An easy cycle for absolute beginners (cycle hire 01877 376284)
The water board road by Loch Katrine has the unique feature that it has no cars, bikes however are allowed. Add to this that it is one of the loveliest roads in Britain and you have thirteen miles of pure delight. Pootling along for the first mile or so is a fine thing for little children as it is flat, but after that you meet a short hill.
The circular route is via Lochs Arklet, Chon and Ard. On normal roads this time but still very attractive. It doesn't matter which direction you bike it but cyclists doing the long distance route would need to do it clockwise starting at Aberfoyle. The pleasure steamer S.S. Sir Walter Scott sails on Loch Katrine, and combined cycle rides and steamboat sailings are possible.
Loch Katrine is 10 miles long and was the inspiration for Sir Walter Scott's The Lady of The Lake. Glengyle is the birthplace of the notorious outlaw or hero Rob Roy MacGregor. Loch Katrine has provided a water supply for Glasgow since 1859.
Steamboat sailings - The S.S. Sir Walter Scott which sails on Loch Katrine was built by Wm. Denny at Dumbarton and taken in sections up Loch Lomond by barge in 1899, then hauled up by horse and cart from Inversnaid; think of this if you cycle up. The original steam engines are still in use. Sailing times, from Trossachs Pier: 11.00am, 1.45pm, 3.15pm. From Stronachlachar: 12 noon only. Saturday afternoon sailings are 15 minutes later. No Saturday Stronachlachar sailing (to check times phone: 01877-376316).
Cycle Hire - In the summer cycle hire is available at Trossachs Pier; 01877 376284. Cycle hire is also available at Trossachs Backpackers near Callander. If you want to reserve your bike in advance phone: 01877 331200. They also have accommodation.
Described as Trossachs Pier to Stronachlachar Pier
Start at Trossachs Pier, from where the steamer S.S. Sir Walter Scott sails. Have something to eat in the restaurant here or take some food for a picnic. The first part of the route round the loch is flat and there will be pedestrians. Half a mile thins them out however, and soon you'll be on your own. One mile from the start, looking down through the trees, is Silver Strand beach with Ellen's Isle opposite. This is a good place to stop with little children as the road here ceases to be horizontal. After this the road winds through trees close to the loch shore. Do not forget the possibility of the odd water board Land Rover on the road, not to mention some very complacent sheep.
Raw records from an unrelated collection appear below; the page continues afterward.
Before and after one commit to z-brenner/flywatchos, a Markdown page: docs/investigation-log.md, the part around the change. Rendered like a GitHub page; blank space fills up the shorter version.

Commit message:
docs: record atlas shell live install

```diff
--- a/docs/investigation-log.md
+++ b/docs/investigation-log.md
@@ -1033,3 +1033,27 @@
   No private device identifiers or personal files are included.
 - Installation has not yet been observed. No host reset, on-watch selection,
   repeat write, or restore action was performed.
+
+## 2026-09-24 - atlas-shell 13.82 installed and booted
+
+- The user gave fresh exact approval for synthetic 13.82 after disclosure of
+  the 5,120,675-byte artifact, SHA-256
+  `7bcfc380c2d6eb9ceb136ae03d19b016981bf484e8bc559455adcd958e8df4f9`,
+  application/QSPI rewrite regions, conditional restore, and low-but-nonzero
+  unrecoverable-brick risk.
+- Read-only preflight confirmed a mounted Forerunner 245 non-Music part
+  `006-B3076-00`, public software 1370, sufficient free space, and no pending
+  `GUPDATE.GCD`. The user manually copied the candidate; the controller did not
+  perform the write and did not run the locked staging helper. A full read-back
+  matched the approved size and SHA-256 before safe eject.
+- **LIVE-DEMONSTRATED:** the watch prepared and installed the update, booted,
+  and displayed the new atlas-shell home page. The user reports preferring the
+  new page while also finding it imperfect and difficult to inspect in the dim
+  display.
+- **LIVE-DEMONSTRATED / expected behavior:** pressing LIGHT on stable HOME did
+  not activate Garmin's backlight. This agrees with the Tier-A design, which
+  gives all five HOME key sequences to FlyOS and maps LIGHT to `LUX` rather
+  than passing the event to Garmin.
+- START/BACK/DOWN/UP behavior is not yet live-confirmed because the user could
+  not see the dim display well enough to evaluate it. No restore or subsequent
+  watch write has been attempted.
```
A frequently asked question is whether you can cycle right round the loch, using the vehicle track on the south side that is visible from the road. The answer is no. The track stops three miles short of the east end and cycling after that is completely impossible. Just over a quarter of the way round you come out of the trees for a mile or so, then enter woodland again as the road rises and falls by the shore. Around here you might have the illusion that you are half way along, as the pier and house at Stronachlachar seem quite close. A steady climb follows, and at the top of it you realise that this is plainly not so, as the tail of the loch curves round to the north-west. Also visible to the west is Loch Arklet, the hills in the distance are on the far side of Loch Lomond.
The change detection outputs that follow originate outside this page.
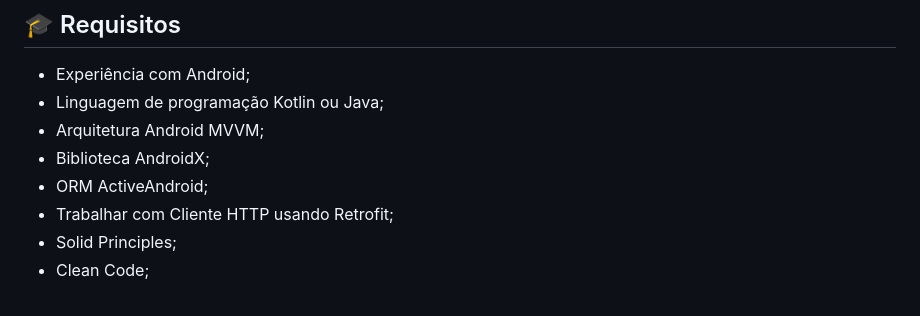
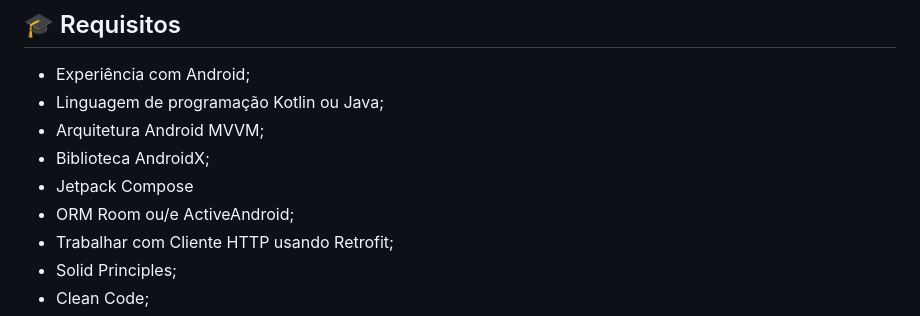
Before and after one commit to softcomtecnologia/challenge, a Markdown page: mobile/README.md, the part around the change. Rendered like a GitHub page.

```diff
--- a/mobile/README.md
+++ b/mobile/README.md
@@ -19,7 +19,8 @@ A Softcom trabalha com feedbacks construtivos, e, portando, entraremos em contat
 - Linguagem de programação Kotlin ou Java;
 - Arquitetura Android MVVM;
 - Biblioteca AndroidX;
-- ORM ActiveAndroid;
+- Jetpack Compose
+- ORM Room ou/e ActiveAndroid;
 - Trabalhar com Cliente HTTP usando Retrofit;
 - Solid Principles;
 - Clean Code;
```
Eventually you drop down again to loch level. The bottom of this fast section is very steep with a sharp left-hand bend. The little clan graveyard on the small island here is worth looking at. Just before reaching the end of the tail of the loch you pass Glengyle, birthplace of Rob Roy McGregor; if Sir Walter Scott is to be believed, Scotland's own Robin Hood. The final section, travelling south-east to Stronachlachar Pier has hills too. There are toilets, shelter from any rain and a cafe providing excellent refreshments at the Pier.